Elsevier, Sustainable Materials and Technologies, Volume 15, April 2018
As the technologies we use as a society have advanced, so have the materials used in these technologies. Some of these materials are exotic and highly specialized, making them particularly vulnerable to supply disruptions and supply disruptions particularly impactful. Such materials are designated as “critical” materials. Their level of criticality can be identified by accounting for a number of factors related to their supply risk and the extent to which a supply disruption would impact business operations or society at large. We highlight current methodologies used to assess materials criticality, how these assessments are used to reduce materials-related risk and to what extent there is room for improvement. Particularly, this paper reviews critical materials designations from the United States Department of Energy, the European Union, and the General Electric Company, and how they have changed over the period from 2008 to 2014. The changes suggest that the factors considered in criticality ratings have different natural time scales, and that criticality changes occur both due to supply-side risk mitigation as well as demand-side responses. Response options, whether on the supply or demand side, also span a range of time scales and the interaction between factors with different time scales can play a significant role in the dynamics. To date, many published analyses are snapshots in time. A detailed understanding of how risk profiles evolve remains an open question.
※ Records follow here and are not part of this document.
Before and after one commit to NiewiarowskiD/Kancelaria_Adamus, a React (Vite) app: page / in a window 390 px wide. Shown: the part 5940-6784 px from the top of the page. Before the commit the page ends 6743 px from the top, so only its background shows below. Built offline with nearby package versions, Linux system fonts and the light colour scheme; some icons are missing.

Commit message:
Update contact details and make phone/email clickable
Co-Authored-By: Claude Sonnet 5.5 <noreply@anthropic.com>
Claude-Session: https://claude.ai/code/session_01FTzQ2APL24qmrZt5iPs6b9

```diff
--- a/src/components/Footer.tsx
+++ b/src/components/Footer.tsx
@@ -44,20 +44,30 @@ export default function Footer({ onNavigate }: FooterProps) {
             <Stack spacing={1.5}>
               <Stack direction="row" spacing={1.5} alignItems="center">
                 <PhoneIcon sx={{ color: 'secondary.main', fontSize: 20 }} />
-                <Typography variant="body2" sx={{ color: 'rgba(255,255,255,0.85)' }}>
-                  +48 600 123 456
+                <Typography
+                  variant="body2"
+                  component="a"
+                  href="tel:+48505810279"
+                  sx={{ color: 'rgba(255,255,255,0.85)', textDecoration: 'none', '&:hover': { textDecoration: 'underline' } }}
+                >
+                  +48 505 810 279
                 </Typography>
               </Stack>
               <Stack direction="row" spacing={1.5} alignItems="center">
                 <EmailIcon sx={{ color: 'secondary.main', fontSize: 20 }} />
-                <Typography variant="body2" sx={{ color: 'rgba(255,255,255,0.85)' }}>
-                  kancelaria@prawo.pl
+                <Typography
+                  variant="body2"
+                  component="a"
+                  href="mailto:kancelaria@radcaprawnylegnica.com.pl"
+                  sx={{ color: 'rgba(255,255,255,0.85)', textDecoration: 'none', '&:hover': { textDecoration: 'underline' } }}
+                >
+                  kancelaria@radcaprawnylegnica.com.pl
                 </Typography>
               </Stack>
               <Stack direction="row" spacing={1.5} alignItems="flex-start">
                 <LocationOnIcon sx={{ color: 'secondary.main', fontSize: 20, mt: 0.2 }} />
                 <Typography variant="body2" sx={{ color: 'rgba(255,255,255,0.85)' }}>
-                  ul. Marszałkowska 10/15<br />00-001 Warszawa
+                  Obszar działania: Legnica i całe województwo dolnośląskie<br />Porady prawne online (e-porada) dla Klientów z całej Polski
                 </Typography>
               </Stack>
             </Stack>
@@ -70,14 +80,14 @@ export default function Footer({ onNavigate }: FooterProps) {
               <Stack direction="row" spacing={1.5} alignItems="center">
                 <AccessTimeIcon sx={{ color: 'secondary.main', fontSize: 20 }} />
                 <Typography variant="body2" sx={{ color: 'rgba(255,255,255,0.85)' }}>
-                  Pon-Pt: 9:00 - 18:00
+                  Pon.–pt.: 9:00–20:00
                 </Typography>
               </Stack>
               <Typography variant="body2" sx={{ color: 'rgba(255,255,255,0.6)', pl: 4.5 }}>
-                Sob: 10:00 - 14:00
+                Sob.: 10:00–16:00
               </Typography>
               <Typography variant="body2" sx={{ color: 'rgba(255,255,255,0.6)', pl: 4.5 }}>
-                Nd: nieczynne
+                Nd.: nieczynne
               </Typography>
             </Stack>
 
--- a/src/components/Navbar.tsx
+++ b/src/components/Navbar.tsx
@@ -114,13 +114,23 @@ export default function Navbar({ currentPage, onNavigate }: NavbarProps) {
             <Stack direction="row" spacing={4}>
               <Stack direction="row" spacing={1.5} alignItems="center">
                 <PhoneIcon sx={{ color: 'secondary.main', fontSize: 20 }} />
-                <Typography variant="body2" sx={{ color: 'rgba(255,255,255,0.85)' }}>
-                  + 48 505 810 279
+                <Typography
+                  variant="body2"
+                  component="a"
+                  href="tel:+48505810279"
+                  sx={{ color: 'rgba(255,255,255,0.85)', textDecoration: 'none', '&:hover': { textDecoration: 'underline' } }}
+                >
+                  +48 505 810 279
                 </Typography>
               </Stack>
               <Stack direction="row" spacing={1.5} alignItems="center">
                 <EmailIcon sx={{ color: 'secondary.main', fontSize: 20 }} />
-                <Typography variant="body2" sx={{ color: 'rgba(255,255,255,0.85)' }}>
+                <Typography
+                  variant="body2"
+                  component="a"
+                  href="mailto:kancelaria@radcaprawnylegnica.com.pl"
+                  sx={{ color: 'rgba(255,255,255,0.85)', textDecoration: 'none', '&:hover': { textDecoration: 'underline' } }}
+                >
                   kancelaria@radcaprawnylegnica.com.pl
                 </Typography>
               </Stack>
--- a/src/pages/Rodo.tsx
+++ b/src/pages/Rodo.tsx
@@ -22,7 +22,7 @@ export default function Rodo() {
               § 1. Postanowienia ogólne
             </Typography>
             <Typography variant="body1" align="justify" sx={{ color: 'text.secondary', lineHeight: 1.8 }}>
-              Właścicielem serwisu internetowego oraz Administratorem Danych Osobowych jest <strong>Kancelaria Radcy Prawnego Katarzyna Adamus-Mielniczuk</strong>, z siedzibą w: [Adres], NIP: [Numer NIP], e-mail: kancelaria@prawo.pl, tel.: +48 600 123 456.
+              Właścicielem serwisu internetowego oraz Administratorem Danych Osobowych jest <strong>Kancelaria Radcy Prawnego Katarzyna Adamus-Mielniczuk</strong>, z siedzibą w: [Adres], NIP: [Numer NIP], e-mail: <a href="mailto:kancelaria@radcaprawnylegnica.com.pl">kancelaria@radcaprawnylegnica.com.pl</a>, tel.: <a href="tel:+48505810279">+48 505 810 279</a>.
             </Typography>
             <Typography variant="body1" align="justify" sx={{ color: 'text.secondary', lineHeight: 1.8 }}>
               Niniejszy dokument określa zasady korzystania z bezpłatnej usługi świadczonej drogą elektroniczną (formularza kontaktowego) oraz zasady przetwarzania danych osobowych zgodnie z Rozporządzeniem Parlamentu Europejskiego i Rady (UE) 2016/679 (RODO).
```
The importance and impact of demand-side responses such as recycling, substitution and new technological development are discussed.